From the entries, return every line where the string "export" shows up.
** Exercise data follows **
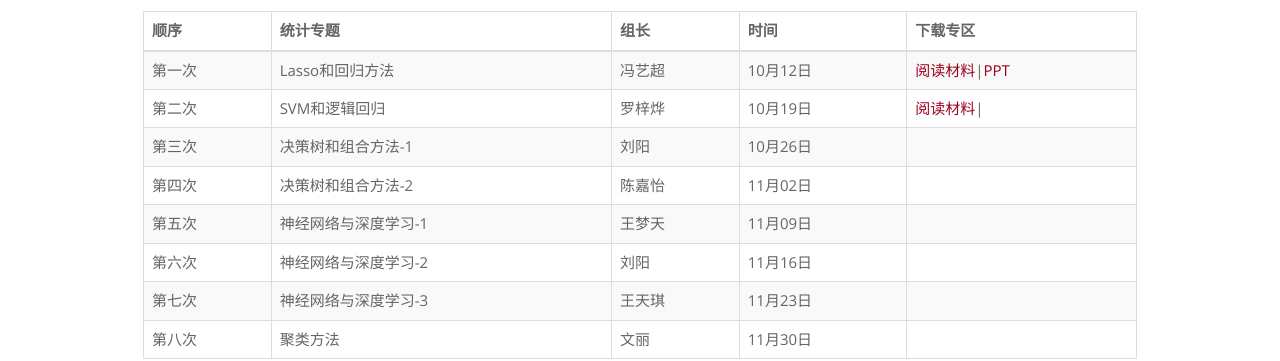
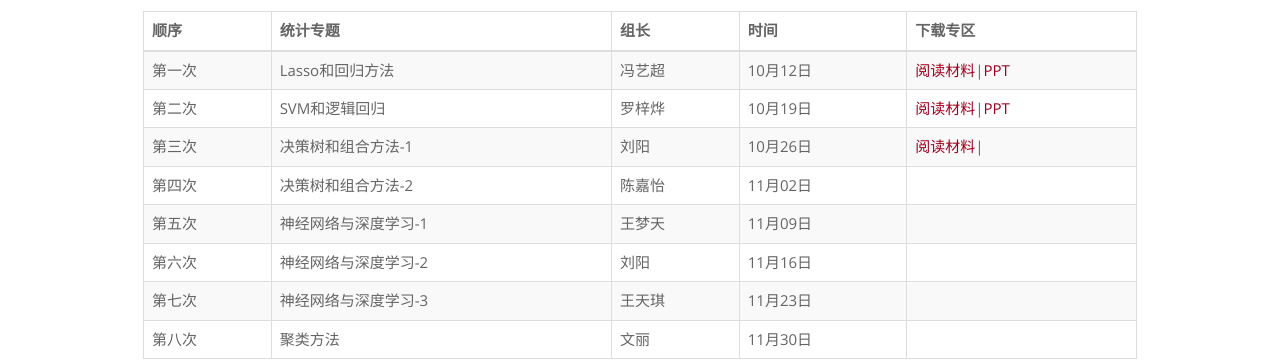
Before and after one commit to rucdmc/rucdmc.github.io, a Jekyll site: the page built from index.html, in a window 1280 px wide. Shown: the part 607-968 px from the top of the page. Built offline with Jekyll 4.4.1, drawn with Linux system fonts in a browser that asks for light colours.

Commit message:
third report

```diff
--- a/index.html
+++ b/index.html
@@ -107,14 +107,14 @@
             <td>SVM和逻辑回归</td>
             <td>罗梓烨</td>
             <td>10月19日</td>
-            <td><a href="https://pan.baidu.com/s/18gObZXeo8JNi71cVl-efTw">阅读材料</a>|</td>
+            <td><a href="https://pan.baidu.com/s/18gObZXeo8JNi71cVl-efTw">阅读材料</a>|<a href="https://pan.baidu.com/s/18cBV5CfPsvVgiKIV0x1cBg">PPT</a></td>
         </tr>
         <tr>
             <td>第三次</td>
             <td>决策树和组合方法-1</td>
             <td>刘阳</td>
             <td>10月26日</td>
-            <td></td>
+            <td><a href="https://pan.baidu.com/s/1MK8kZ5q-e_369pJwjRfvPg">阅读材料</a>|</td>
         </tr>
         <tr>
             <td>第四次</td>
```
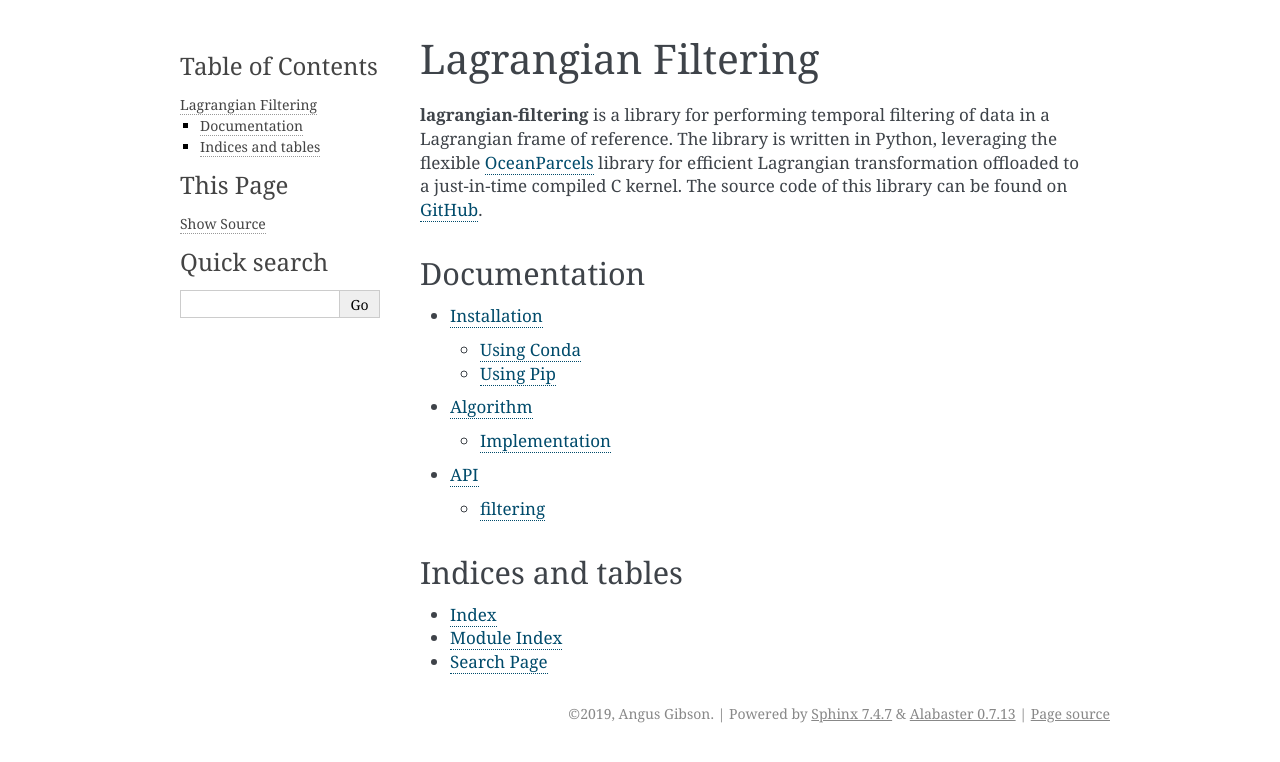
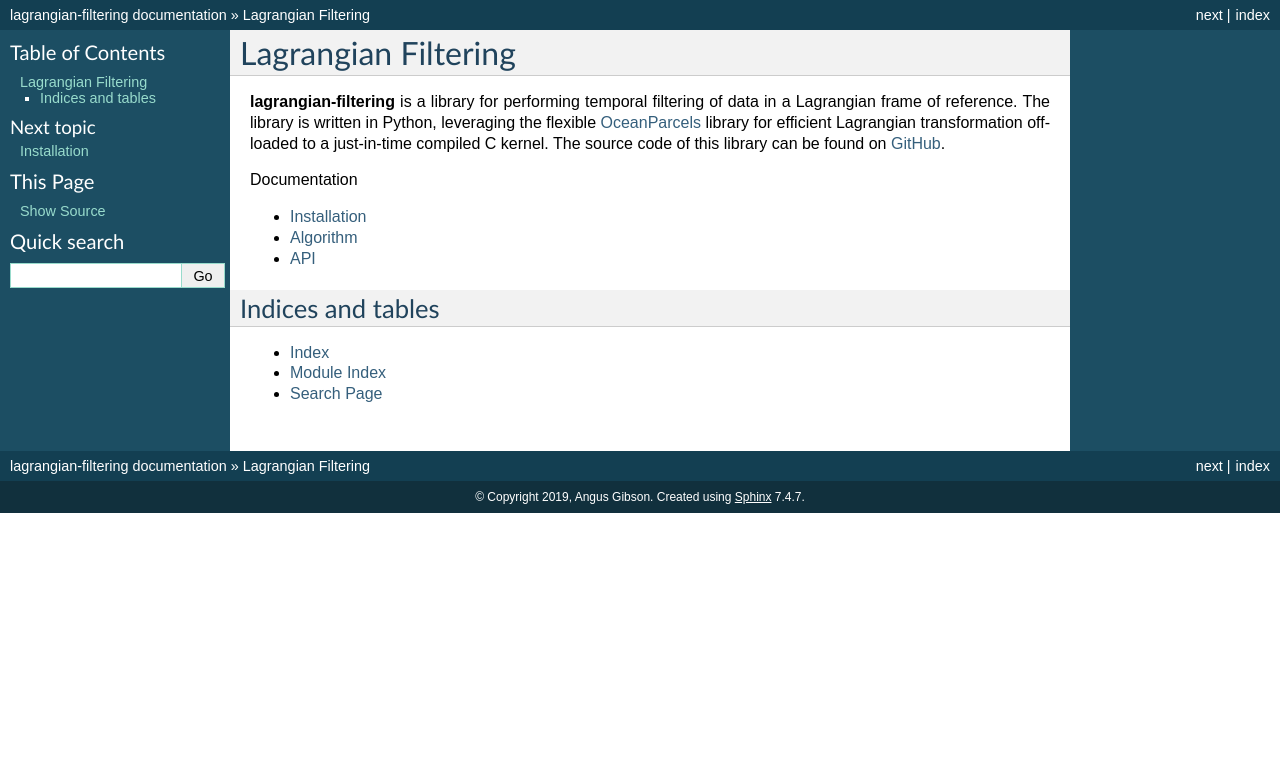
Before and after one commit to angus-g/lagrangian-filtering, a Sphinx documentation site: the page built from docs/index.rst, in a window 1280 px wide. Shown: the top 762 px of the page. Built offline with Sphinx 7.4.7, drawn with Linux system fonts in a browser that asks for light colours; some of the changed lines change nothing that is shown.

Commit message:
Fix sphinx theme on readthedocs

```diff
--- a/docs/conf.py
+++ b/docs/conf.py
@@ -73,7 +73,7 @@ pygments_style = None
 # The theme to use for HTML and HTML Help pages.  See the documentation for
 # a list of builtin themes.
 #
-html_theme = "alabaster"
+html_theme = "default"
 
 # Theme options are theme-specific and customize the look and feel of a theme
 # further.  For a list of options available for each theme, see the
--- a/docs/index.rst
+++ b/docs/index.rst
@@ -12,11 +12,9 @@ GitHub_.
 .. _OceanParcels: http://oceanparcels.org
 .. _GitHub: https://github.com/angus-g/lagrangian-filtering
 
-Documentation
--------------
-
 .. toctree::
-   :maxdepth: 2
+   :caption: Documentation
+   :maxdepth: 1
 
    installation
    algorithm
```
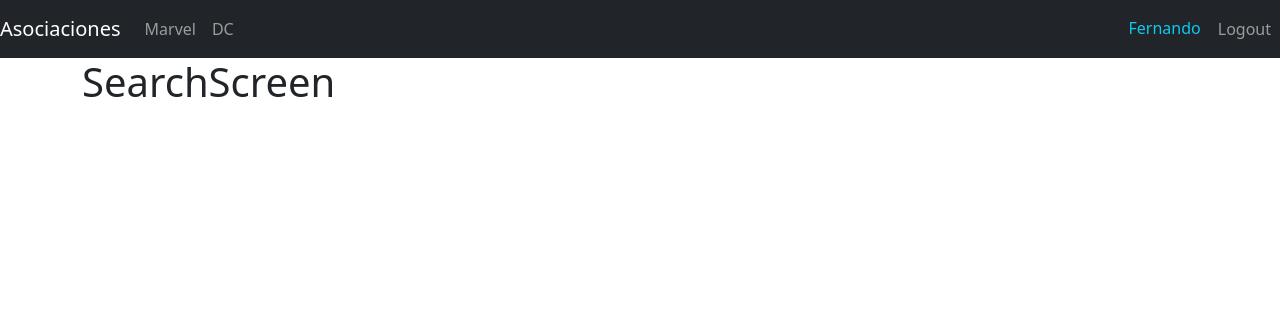
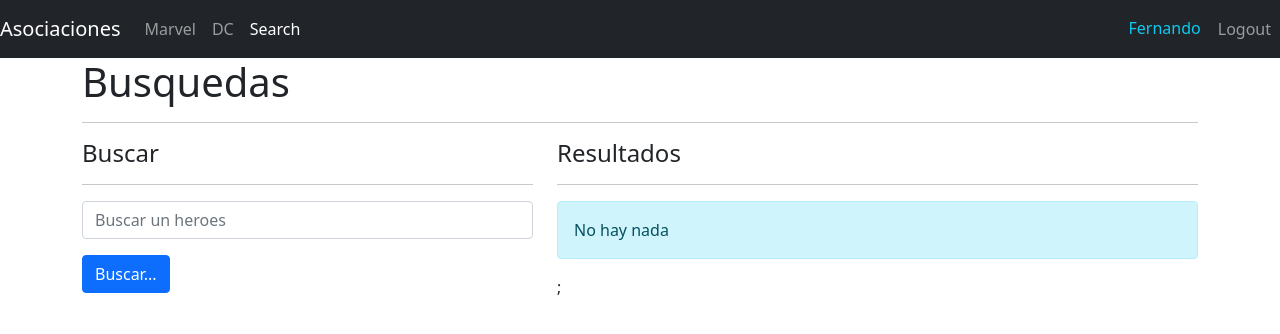
Before and after one commit to Fernando-ui/react-routes-v6, a React (Vite) app: page /search in a window 1280 px wide. Shown: the top 334 px of the page. Built offline with nearby package versions, Linux system fonts and the light colour scheme.

Commit message:
colocando funciones

```diff
--- a/package.json
+++ b/package.json
@@ -8,6 +8,7 @@
     "preview": "vite preview"
   },
   "dependencies": {
+    "query-string": "^7.1.1",
     "react": "^17.0.2",
     "react-dom": "^17.0.2",
     "react-router-dom": "^6.2.2"
--- a/src/components/search/SearchScreen.jsx
+++ b/src/components/search/SearchScreen.jsx
@@ -1,7 +1,71 @@
-import React from 'react'
+import { useForm } from "../../hooks/useForm";
+import { getHeroesByName } from "../../selectors/getHeroesByName";
+import { HeroCard } from "../hero/HeroCard";
+import { useNavigate, useLocation } from "react-router-dom";
+import queryString from "query-string";
+import {useMemo} from 'react';
+
 
 export const SearchScreen = () => {
+  const location = useLocation();
+  const navigate = useNavigate();
+
+  const { q = "" } = queryString.parse(location.search);
+
+  const [formValues, handleInputChange] = useForm({
+    searchText: q,
+  });
+
+  // const heroesFiltrados = getHeroesByName(q);
+  const heroesFiltrados = useMemo(() => getHeroesByName(q), [q]);
+
+  const handleSearch = (e) => {
+    e.preventDefault();
+    navigate(`?q=${searchText}`);
+  };
+
+  const { searchText } = formValues;
+
   return (
-    <h1>SearchScreen</h1>
-  )
-}
+    <>
+      <h1>Busquedas</h1>
+      <hr />
+      <div className="row">
+        <div className="col-5">
+          <h4>Buscar</h4>
+          <hr />
+
+          <form onSubmit={handleSearch}>
+            <input
+              type="search"
+              placeholder="Buscar un heroes"
+              className="form-control"
+              name="searchText"
+              autoComplete="off"
+              value={searchText}
+              onChange={(e) => handleInputChange(e)}
+            />
+
+            <button type="submit" className="btn btn-primary mt-3">
+              Buscar...
+            </button>
+          </form>
+        </div>
+        <div className="col-7">
+          <h4>Resultados</h4>
+          <hr />
+          {q === "" ? (
+            <div className="alert alert-info">No hay nada</div>
+          ) : (
+            heroesFiltrados.length === 0 && (
+              <div className="alert alert-danger">No hay Resultados {q} </div>
+            )
+          )};
+          {heroesFiltrados.map((heroe) => {
+            return <HeroCard key={heroe.id} {...heroe} />;
+          })}
+        </div>
+      </div>
+    </>
+  );
+};
--- a/src/components/ui/Navbar.jsx
+++ b/src/components/ui/Navbar.jsx
@@ -34,6 +34,14 @@ export const Navbar = () => {
           >
             DC
           </NavLink>
+          <NavLink
+            className={({ isActive }) =>
+              "nav-item nav-link " + (isActive ? " active" : "")
+            }
+            to="/search"
+          >
+            Search
+          </NavLink>
         </div>
       </div>
 
--- /dev/null
+++ b/src/hooks/useForm.jsx
@@ -0,0 +1,20 @@
+import { useState } from "react";
+
+export const useForm = (initialState = {}) => {
+  const [values, setValues] = useState(initialState);
+
+  const reset = () => {
+    setValues(initialState);
+  };
+
+  const handleInputChange = ({ target }) => {
+
+
+    setValues({
+      ...values,
+      [target.name]: target.value,
+    });
+  };
+
+  return [values, handleInputChange, reset];
+};
--- /dev/null
+++ b/src/selectors/getHeroesByName.jsx
@@ -0,0 +1,12 @@
+import { heroes } from "../data/Heroes";
+
+
+export const getHeroesByName = (name='') => {
+    console.log('getheroesByName');
+
+    if(name === ''){
+        return [];
+    }
+    name = name.toLowerCase();
+    return heroes.filter((hero) => hero.superhero.toLowerCase().includes(name));
+}
```
Also changed, not shown: 1 other file (tests, documents, lock files or other folders).
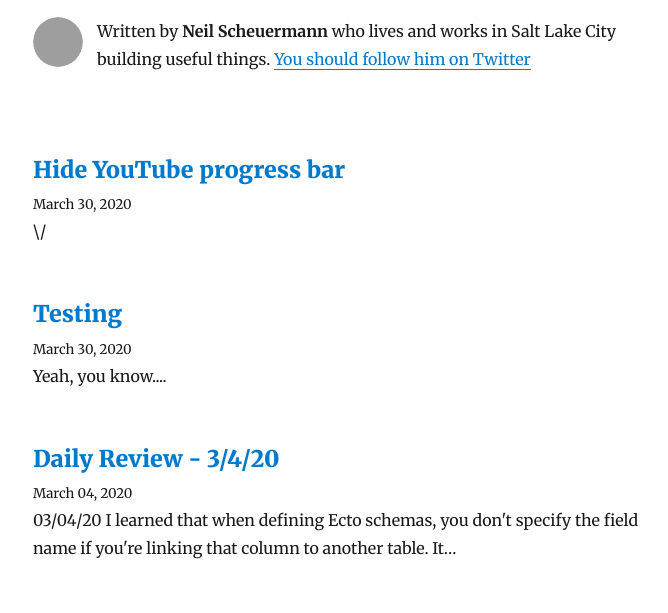
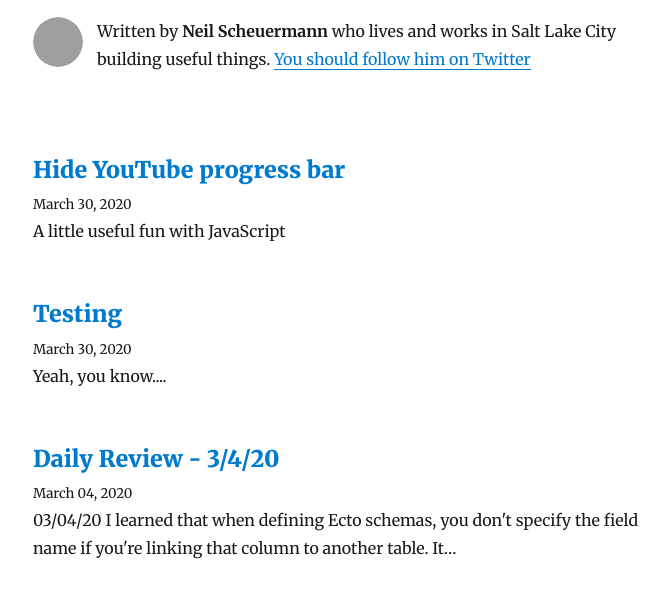
Before and after one commit to neilscheuermann/personal-site, a Gatsby site: page /blog/ in a window 1280 px wide. Shown: the part 137-750 px from the top of the page, without its empty margins (292-960 px from the left). Built offline with nearby package versions, Linux system fonts and the light colour scheme; Gatsby itself is replaced by a stand-in of ours; some packages are replaced by stand-ins of ours; grey boxes are pictures that could not be loaded.

Commit message:
Update Blog “hide-youtube-progress-bar”

```diff
--- a/content/blog/hide-youtube-progress-bar.md
+++ b/content/blog/hide-youtube-progress-bar.md
@@ -2,7 +2,7 @@
 path: youtube_progress_bar
 date: 2020-03-30T18:20:31.657Z
 title: Hide YouTube progress bar
-description: \/
+description: A little useful fun with JavaScript
 ---
 ## Make re-watching past sporting events more exciting, without the progress bar giving away the possibility of overtime. Do it using some basic javascript!
 
```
** End of Exercise data **
Solution to this exercise ▸
 export const SearchScreen = () => {
@@ -34,6 +34,14 @@ export const Navbar = () => {
+export const useForm = (initialState = {}) => {
+export const getHeroesByName = (name='') => {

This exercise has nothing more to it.